Now Dale’s on the hunt for a teacher so he’ll not only learn how to wield magic, but will also be able to protect Riadh. Unfortunately, his options are limited. Who poses the greater risk -- a dragon with uncertain motives, or a big city mage who'd like to add Riadh to his own collection of possessions?
How many more hours to get back home? Dale mentally tabulated at least two, but that was only if traffic cooperated. He walked toward the car, giving a tiny bit of weight to the idea of finding a hotel. He noticed that the older woman who had been sitting on the other side of Riadh earlier was now sitting on a picnic table beside the parking lot, smoking.

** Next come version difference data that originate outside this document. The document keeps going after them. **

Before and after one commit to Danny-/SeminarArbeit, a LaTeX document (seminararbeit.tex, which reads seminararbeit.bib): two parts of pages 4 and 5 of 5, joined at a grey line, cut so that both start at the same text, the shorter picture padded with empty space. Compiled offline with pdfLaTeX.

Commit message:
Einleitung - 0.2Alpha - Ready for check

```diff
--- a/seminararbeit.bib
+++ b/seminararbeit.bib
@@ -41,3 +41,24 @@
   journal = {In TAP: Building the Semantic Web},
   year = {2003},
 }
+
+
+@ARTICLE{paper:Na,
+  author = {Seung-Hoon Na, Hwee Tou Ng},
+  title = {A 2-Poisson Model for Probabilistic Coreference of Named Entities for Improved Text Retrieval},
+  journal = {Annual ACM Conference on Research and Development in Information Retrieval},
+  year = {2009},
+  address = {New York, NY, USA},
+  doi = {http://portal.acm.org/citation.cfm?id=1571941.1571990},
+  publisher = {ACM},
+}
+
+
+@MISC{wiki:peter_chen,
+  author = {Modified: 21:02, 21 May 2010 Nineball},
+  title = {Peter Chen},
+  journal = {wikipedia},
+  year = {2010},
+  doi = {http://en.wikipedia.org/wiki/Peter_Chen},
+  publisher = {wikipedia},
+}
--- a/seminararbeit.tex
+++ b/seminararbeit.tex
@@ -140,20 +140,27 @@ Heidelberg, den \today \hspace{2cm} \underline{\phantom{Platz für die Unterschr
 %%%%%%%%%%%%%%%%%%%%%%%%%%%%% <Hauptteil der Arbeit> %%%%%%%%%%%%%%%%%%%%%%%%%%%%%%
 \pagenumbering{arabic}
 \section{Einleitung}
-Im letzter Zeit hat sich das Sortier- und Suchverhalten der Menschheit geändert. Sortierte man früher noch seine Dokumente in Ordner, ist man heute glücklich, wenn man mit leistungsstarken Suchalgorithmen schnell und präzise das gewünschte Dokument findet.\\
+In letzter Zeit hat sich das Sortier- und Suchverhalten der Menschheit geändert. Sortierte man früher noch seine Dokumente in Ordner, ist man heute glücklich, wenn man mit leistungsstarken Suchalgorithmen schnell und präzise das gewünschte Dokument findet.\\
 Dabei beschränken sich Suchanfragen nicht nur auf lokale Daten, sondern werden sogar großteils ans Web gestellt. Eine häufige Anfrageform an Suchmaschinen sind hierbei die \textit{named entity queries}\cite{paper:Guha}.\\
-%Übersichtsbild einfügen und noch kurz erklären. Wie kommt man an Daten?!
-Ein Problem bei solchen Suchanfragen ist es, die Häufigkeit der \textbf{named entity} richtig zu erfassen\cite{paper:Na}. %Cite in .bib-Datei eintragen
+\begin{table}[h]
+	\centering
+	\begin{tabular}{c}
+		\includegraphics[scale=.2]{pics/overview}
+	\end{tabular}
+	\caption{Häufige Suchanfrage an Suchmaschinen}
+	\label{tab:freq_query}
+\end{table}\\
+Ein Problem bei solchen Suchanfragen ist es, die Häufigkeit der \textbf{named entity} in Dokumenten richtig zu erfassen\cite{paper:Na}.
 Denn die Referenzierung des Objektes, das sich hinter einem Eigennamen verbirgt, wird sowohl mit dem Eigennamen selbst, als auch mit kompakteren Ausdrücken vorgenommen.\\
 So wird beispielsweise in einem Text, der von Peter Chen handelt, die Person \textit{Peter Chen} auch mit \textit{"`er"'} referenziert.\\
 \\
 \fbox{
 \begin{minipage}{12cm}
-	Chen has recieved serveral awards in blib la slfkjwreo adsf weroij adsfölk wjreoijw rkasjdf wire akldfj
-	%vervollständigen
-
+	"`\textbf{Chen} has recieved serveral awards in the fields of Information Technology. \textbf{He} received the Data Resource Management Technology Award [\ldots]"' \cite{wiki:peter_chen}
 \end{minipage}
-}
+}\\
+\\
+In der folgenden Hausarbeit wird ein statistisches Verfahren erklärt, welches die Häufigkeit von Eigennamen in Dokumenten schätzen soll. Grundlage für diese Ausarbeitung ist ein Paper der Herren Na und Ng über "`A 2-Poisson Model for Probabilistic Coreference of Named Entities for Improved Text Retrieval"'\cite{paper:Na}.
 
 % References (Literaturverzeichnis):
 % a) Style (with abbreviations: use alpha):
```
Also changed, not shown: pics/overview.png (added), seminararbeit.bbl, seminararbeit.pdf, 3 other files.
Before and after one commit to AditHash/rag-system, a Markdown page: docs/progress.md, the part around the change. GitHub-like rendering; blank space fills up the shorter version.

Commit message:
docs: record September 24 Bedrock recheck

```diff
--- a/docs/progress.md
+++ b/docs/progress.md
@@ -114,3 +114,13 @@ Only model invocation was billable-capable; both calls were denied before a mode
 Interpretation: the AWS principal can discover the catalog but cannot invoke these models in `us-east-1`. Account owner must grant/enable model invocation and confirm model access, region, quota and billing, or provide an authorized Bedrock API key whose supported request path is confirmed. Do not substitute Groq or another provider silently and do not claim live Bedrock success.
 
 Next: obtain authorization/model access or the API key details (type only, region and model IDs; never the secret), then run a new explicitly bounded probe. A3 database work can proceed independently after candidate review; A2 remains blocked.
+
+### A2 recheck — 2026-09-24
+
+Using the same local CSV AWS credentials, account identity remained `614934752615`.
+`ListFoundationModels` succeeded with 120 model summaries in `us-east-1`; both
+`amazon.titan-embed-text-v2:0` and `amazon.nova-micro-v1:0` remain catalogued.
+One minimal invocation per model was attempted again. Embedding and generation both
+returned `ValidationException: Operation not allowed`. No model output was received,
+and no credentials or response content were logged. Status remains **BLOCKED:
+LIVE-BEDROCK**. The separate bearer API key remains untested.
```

Dale fumbled for the keys in his pocket, one hand braced on the car.
“Please, let me drive for a while. You need a break,” Riadh said.
Okay, call him a control freak. Dale contemplated refusing.
The woman spoke up. “I never knew a djinn that could drive, but if he knows how, you look like you should take advantage of the offer.”
Dale jerked, startled. Was this his day to encounter shitty egotistical magic users who knew more than him or what? He turned to face her more fully. She blew out a slow plume of smoke.
“That’s an odd comment,” Dale said. Maybe he could bluff his way out of this.
“I’m an odd person. Does he belong to you?”
“Yes, and he’s not for sale!” Dale snapped. He stepped between where the woman sat and where Riadh stood. Forget bluffing, he was too tired and on edge to play games.
The woman inhaled from her cigarette. “Okay. Good thing to know, but why the hell should I care?”
“You implied he was my property.”
“Yeah so? Djinn don’t exist in the physical world unless they have an owner.” She cast a long appraising look at Riadh. “You have a name?”
“I am Riadh.”
“Nice to meet me you. I’m Summer Azhdaha. How ‘bout you?” She gestured toward Dale.
“Okay, introductions are made. If you ever find yourself in need of some good incense, look me up.” She slowly climbed down from where she sat on the top on the table and began to amble toward a dusty SUV on the opposite side of the parking lot. She stopped to grind out her cigarette in the gravel.
“Ms. Azhdaha?” Dale called.
“Is that it? You tell me you know I’m traveling with a djinn and you just walk way?”
“Yeah. Got a problem with that?” She turned to face him.
“Who are you? Or maybe I should ask what are you?”
She raised an eyebrow, then walked back over toward him. Her gaze took him in, head to toe, then returned to his face.
As Dale stared at her, he saw her eyes change. Her pupils became vertical slits and she exhaled a long pale cloud of smoke. What the fuck?
“Ask Riadh,” she said.
Dale glanced at Riadh, hoping for information, a clue, anything.
“She’s a dragon,” said Riadh, with an apprehensive look on his face.